** Aim of the exercise **
Each line of the material should be retyped without alteration.

** Extracted entries **
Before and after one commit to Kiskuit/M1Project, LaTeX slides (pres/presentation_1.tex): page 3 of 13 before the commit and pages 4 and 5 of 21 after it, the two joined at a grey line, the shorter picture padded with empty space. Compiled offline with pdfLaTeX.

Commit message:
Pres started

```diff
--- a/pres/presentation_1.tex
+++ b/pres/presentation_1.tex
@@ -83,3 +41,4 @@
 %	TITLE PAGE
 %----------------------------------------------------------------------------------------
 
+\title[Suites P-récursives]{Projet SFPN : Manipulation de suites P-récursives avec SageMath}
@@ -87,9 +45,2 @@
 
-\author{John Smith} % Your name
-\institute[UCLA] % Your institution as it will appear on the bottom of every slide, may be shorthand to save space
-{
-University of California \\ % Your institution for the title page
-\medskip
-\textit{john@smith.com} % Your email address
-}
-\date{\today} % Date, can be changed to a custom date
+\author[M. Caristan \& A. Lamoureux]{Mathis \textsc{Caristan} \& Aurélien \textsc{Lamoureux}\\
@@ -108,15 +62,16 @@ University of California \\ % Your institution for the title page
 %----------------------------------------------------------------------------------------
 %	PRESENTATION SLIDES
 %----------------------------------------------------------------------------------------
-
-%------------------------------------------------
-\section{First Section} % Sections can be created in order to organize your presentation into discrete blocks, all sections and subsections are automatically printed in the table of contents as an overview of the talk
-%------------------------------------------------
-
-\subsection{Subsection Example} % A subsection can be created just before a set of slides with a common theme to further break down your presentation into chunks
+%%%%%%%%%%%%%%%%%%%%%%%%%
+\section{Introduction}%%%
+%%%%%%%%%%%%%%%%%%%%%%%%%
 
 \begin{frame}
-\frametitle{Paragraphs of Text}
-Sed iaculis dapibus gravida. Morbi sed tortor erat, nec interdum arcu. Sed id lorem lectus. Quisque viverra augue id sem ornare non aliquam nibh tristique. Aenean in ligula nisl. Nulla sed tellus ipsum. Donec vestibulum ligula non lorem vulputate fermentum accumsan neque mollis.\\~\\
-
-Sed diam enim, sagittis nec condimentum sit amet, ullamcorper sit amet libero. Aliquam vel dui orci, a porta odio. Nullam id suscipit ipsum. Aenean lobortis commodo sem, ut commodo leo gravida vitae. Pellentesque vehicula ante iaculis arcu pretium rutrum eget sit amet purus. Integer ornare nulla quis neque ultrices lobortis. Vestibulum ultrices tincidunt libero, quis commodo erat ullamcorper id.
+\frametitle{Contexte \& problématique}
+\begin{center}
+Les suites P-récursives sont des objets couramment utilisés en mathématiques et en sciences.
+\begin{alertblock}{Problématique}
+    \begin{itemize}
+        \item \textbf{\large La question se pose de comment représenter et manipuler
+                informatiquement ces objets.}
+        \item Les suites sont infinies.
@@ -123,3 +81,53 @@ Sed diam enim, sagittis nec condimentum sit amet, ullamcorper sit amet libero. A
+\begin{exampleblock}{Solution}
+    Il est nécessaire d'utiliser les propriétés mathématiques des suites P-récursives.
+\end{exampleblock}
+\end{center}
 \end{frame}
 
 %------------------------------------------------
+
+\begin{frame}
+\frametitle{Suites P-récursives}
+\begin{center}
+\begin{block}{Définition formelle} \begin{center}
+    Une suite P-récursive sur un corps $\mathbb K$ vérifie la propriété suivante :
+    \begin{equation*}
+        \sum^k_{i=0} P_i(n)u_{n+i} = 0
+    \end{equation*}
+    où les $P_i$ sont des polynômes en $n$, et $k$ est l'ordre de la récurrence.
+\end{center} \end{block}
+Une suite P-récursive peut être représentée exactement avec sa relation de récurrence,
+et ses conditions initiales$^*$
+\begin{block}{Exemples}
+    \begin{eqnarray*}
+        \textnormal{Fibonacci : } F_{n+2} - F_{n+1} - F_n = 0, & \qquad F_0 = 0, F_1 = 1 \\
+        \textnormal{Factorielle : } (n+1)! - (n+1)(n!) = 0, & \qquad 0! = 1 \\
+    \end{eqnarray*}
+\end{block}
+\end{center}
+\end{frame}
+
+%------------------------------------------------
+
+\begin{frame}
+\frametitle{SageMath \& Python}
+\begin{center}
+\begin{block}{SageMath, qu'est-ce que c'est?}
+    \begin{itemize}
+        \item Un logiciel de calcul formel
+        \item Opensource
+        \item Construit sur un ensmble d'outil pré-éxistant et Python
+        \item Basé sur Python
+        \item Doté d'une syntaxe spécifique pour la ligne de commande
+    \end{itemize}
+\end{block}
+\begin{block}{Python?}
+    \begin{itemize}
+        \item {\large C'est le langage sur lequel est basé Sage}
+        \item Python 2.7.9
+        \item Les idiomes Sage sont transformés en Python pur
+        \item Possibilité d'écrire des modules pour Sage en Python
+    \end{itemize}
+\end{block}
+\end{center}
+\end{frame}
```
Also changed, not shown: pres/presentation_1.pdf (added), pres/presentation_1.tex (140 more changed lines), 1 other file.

** Answer for the task **
Before and after one commit to Kiskuit/M1Project, LaTeX slides (pres/presentation_1.tex): page 3 of 13 before the commit and pages 4 and 5 of 21 after it, the two joined at a grey line, the shorter picture padded with empty space. Compiled offline with pdfLaTeX.

Commit message:
Pres started

```diff
--- a/pres/presentation_1.tex
+++ b/pres/presentation_1.tex
@@ -83,3 +41,4 @@
 %	TITLE PAGE
 %----------------------------------------------------------------------------------------
 
+\title[Suites P-récursives]{Projet SFPN : Manipulation de suites P-récursives avec SageMath}
@@ -87,9 +45,2 @@
 
-\author{John Smith} % Your name
-\institute[UCLA] % Your institution as it will appear on the bottom of every slide, may be shorthand to save space
-{
-University of California \\ % Your institution for the title page
-\medskip
-\textit{john@smith.com} % Your email address
-}
-\date{\today} % Date, can be changed to a custom date
+\author[M. Caristan \& A. Lamoureux]{Mathis \textsc{Caristan} \& Aurélien \textsc{Lamoureux}\\
@@ -108,15 +62,16 @@ University of California \\ % Your institution for the title page
 %----------------------------------------------------------------------------------------
 %	PRESENTATION SLIDES
 %----------------------------------------------------------------------------------------
-
-%------------------------------------------------
-\section{First Section} % Sections can be created in order to organize your presentation into discrete blocks, all sections and subsections are automatically printed in the table of contents as an overview of the talk
-%------------------------------------------------
-
-\subsection{Subsection Example} % A subsection can be created just before a set of slides with a common theme to further break down your presentation into chunks
+%%%%%%%%%%%%%%%%%%%%%%%%%
+\section{Introduction}%%%
+%%%%%%%%%%%%%%%%%%%%%%%%%
 
 \begin{frame}
-\frametitle{Paragraphs of Text}
-Sed iaculis dapibus gravida. Morbi sed tortor erat, nec interdum arcu. Sed id lorem lectus. Quisque viverra augue id sem ornare non aliquam nibh tristique. Aenean in ligula nisl. Nulla sed tellus ipsum. Donec vestibulum ligula non lorem vulputate fermentum accumsan neque mollis.\\~\\
-
-Sed diam enim, sagittis nec condimentum sit amet, ullamcorper sit amet libero. Aliquam vel dui orci, a porta odio. Nullam id suscipit ipsum. Aenean lobortis commodo sem, ut commodo leo gravida vitae. Pellentesque vehicula ante iaculis arcu pretium rutrum eget sit amet purus. Integer ornare nulla quis neque ultrices lobortis. Vestibulum ultrices tincidunt libero, quis commodo erat ullamcorper id.
+\frametitle{Contexte \& problématique}
+\begin{center}
+Les suites P-récursives sont des objets couramment utilisés en mathématiques et en sciences.
+\begin{alertblock}{Problématique}
+    \begin{itemize}
+        \item \textbf{\large La question se pose de comment représenter et manipuler
+                informatiquement ces objets.}
+        \item Les suites sont infinies.
@@ -123,3 +81,53 @@ Sed diam enim, sagittis nec condimentum sit amet, ullamcorper sit amet libero. A
+\begin{exampleblock}{Solution}
+    Il est nécessaire d'utiliser les propriétés mathématiques des suites P-récursives.
+\end{exampleblock}
+\end{center}
 \end{frame}
 
 %------------------------------------------------
+
+\begin{frame}
+\frametitle{Suites P-récursives}
+\begin{center}
+\begin{block}{Définition formelle} \begin{center}
+    Une suite P-récursive sur un corps $\mathbb K$ vérifie la propriété suivante :
+    \begin{equation*}
+        \sum^k_{i=0} P_i(n)u_{n+i} = 0
+    \end{equation*}
+    où les $P_i$ sont des polynômes en $n$, et $k$ est l'ordre de la récurrence.
+\end{center} \end{block}
+Une suite P-récursive peut être représentée exactement avec sa relation de récurrence,
+et ses conditions initiales$^*$
+\begin{block}{Exemples}
+    \begin{eqnarray*}
+        \textnormal{Fibonacci : } F_{n+2} - F_{n+1} - F_n = 0, & \qquad F_0 = 0, F_1 = 1 \\
+        \textnormal{Factorielle : } (n+1)! - (n+1)(n!) = 0, & \qquad 0! = 1 \\
+    \end{eqnarray*}
+\end{block}
+\end{center}
+\end{frame}
+
+%------------------------------------------------
+
+\begin{frame}
+\frametitle{SageMath \& Python}
+\begin{center}
+\begin{block}{SageMath, qu'est-ce que c'est?}
+    \begin{itemize}
+        \item Un logiciel de calcul formel
+        \item Opensource
+        \item Construit sur un ensmble d'outil pré-éxistant et Python
+        \item Basé sur Python
+        \item Doté d'une syntaxe spécifique pour la ligne de commande
+    \end{itemize}
+\end{block}
+\begin{block}{Python?}
+    \begin{itemize}
+        \item {\large C'est le langage sur lequel est basé Sage}
+        \item Python 2.7.9
+        \item Les idiomes Sage sont transformés en Python pur
+        \item Possibilité d'écrire des modules pour Sage en Python
+    \end{itemize}
+\end{block}
+\end{center}
+\end{frame}
```
Also changed, not shown: pres/presentation_1.pdf (added), pres/presentation_1.tex (140 more changed lines), 1 other file.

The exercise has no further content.